Newspapers Get Bigger, More Expensive: What and Who For?
The beginning of 2012 has become quite progressive for Uzbek media. First change: Newspapers of Uzbekistan that used to publish in an A4 format are now being published in an A3 one. The reason — new standards and technical requirements.
Second change: Newspapers that belong to official governmental agencies are now 30% more expensive than in 2011.
Of course, there are explanations justified enough to be acceptable. But, I am going to use this opportunity to think the way a regular reader presumably would.
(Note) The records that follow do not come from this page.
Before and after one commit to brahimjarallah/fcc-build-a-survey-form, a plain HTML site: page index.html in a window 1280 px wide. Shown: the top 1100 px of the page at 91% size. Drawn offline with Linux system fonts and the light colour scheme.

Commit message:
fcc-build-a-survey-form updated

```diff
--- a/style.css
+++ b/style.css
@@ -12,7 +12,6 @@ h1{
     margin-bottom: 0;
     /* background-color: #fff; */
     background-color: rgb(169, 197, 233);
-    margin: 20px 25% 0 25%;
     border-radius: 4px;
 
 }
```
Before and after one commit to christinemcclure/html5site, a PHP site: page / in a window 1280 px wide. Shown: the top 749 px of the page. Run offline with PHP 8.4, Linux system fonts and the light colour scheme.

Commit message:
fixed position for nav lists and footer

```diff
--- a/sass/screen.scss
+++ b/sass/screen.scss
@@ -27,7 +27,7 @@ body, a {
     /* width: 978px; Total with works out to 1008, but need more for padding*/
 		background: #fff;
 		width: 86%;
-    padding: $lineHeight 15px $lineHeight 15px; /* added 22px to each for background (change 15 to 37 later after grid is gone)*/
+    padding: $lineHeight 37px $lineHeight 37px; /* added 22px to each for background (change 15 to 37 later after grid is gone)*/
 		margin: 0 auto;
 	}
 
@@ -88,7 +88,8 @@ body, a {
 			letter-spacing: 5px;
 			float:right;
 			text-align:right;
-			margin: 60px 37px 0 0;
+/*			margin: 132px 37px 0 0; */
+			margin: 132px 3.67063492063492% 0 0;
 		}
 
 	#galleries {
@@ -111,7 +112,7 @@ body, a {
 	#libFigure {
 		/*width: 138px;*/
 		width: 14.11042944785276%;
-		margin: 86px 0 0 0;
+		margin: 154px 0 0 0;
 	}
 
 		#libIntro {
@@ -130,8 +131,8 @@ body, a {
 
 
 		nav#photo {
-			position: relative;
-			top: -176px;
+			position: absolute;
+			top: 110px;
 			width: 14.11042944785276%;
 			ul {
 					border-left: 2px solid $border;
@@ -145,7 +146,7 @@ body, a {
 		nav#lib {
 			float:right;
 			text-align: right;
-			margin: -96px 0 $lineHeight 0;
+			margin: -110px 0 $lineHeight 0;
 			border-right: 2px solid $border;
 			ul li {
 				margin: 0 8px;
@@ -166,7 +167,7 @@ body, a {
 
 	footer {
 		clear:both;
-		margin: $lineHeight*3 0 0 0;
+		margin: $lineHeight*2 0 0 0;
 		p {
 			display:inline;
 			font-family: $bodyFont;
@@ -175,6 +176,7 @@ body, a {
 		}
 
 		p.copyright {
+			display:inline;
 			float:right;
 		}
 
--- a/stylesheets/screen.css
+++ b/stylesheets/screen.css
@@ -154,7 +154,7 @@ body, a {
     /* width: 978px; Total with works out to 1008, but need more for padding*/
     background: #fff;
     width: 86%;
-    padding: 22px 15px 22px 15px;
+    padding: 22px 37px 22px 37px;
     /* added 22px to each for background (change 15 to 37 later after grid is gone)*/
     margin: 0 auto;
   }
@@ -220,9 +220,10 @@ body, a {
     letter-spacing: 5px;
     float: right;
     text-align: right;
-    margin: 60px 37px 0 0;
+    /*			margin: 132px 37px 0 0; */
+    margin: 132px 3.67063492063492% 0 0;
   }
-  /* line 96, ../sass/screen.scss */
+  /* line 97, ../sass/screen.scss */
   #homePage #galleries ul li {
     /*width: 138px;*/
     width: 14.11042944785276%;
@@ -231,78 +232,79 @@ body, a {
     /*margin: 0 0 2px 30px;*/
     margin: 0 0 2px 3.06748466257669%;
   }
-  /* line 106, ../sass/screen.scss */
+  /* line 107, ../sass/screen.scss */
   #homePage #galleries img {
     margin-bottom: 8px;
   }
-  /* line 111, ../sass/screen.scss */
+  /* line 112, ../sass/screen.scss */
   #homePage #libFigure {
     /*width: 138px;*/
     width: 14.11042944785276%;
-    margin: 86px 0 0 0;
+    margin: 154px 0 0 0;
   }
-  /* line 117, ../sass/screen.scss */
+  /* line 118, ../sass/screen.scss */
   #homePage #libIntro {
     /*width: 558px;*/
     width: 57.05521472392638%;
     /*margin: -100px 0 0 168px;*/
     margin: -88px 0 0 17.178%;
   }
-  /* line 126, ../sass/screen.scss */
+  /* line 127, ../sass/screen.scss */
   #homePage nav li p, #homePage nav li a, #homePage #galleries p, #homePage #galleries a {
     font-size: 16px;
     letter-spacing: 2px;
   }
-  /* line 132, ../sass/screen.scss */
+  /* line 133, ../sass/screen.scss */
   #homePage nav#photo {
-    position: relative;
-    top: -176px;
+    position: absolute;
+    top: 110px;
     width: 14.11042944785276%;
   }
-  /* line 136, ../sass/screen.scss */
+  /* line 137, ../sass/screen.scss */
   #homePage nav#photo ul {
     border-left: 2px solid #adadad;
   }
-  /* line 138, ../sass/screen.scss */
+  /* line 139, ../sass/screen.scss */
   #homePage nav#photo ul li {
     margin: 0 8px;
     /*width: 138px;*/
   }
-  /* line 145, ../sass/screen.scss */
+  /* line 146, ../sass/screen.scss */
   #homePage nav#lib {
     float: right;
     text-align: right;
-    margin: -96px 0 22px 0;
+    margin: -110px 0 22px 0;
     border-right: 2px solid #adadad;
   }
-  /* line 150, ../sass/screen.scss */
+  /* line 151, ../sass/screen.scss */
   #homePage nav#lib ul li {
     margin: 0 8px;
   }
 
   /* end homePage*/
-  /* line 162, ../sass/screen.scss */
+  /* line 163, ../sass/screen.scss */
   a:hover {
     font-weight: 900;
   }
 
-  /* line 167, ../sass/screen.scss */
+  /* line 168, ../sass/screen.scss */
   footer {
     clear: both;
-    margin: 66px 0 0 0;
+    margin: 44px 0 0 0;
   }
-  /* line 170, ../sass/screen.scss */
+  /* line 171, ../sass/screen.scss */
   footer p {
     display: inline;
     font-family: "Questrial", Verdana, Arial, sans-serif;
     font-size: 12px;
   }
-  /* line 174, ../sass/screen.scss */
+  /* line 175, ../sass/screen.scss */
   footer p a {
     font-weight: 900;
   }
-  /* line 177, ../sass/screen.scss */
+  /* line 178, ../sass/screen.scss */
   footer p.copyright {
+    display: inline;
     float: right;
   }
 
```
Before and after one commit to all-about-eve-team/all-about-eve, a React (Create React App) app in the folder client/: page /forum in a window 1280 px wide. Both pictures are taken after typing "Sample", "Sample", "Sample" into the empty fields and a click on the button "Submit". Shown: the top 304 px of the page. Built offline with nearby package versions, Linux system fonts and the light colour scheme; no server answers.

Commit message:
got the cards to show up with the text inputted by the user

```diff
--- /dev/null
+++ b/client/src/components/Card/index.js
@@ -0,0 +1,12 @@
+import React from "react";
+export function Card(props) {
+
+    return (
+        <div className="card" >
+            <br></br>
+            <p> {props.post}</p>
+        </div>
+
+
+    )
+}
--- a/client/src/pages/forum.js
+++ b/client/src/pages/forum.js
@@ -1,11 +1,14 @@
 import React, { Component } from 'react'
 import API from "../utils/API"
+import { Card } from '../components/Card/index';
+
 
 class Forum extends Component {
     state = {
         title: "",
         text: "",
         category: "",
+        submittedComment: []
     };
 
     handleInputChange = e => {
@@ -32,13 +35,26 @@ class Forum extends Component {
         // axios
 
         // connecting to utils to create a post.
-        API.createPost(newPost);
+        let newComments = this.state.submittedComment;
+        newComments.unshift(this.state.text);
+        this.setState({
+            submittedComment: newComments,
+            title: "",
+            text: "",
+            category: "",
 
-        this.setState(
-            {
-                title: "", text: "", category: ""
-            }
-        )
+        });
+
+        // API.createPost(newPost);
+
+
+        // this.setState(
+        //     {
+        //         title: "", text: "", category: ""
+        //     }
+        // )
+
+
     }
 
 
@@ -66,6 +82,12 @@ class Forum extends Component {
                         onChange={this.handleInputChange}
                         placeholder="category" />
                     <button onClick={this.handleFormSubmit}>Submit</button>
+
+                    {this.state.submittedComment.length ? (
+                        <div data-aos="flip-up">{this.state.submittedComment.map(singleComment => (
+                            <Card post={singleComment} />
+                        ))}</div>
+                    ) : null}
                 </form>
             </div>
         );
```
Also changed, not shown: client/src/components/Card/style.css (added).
I believe that the first change aims to make editions ‘more informative and interesting’ to their readers. The issue of “the bigger does not automatically mean the better” does not really matter to Uzbek media managers.
For the second change, raise in the price, I would guess that since not so many people read newspapers that are published in Uzbekistan (we will get back to this point later in this post), the owners, e.g. Parliament, Uzbek government, local municipalities, realized that the way to survive is to bring the prices up: those who buy [and not necessarily read] these newspapers will anyways be obliged to keep buying them. Among them are: schools, universities, governmental or government-affiliated establishments.
Getting back to the question whether ordinary people will ‘suffer’ from the raise in the price: according to official statistics brought by Uzmetronom, with a population of almost 30 million people, a circulation of 15-30 thousand is a huge success. There are some newspapers that are only of 1.5-2 thousand copies each.
The website compares these numbers to the 80th of the XX century — back then Uzbek SSR newspaper “Sovet Ozbekistoni” (“Soviet Uzbekistan”) had a circulation of million copies per issue. “Pravda Vostoka” (“Oriental Truth”) had 200 thousand copies.
Nowadays, “Pravda Vostoka’s” circulation is 15,100-15,500 copies. “Darakchi” tabloid, one of the most popular ‘bestsellers’, has a circulation of less than 29 thousand copies. Russian “Argumenty i Fakty” that has a circulation of almost 2,5 million copies in Russia itself, is represented by 26,520 thousand copies in Uzbekistan.
Uzmetronom called its news about the raise in the price “A Raise of Scrap Papers Price.” Well, I totally agree with it.
Photo courtesy (c) neweurasia.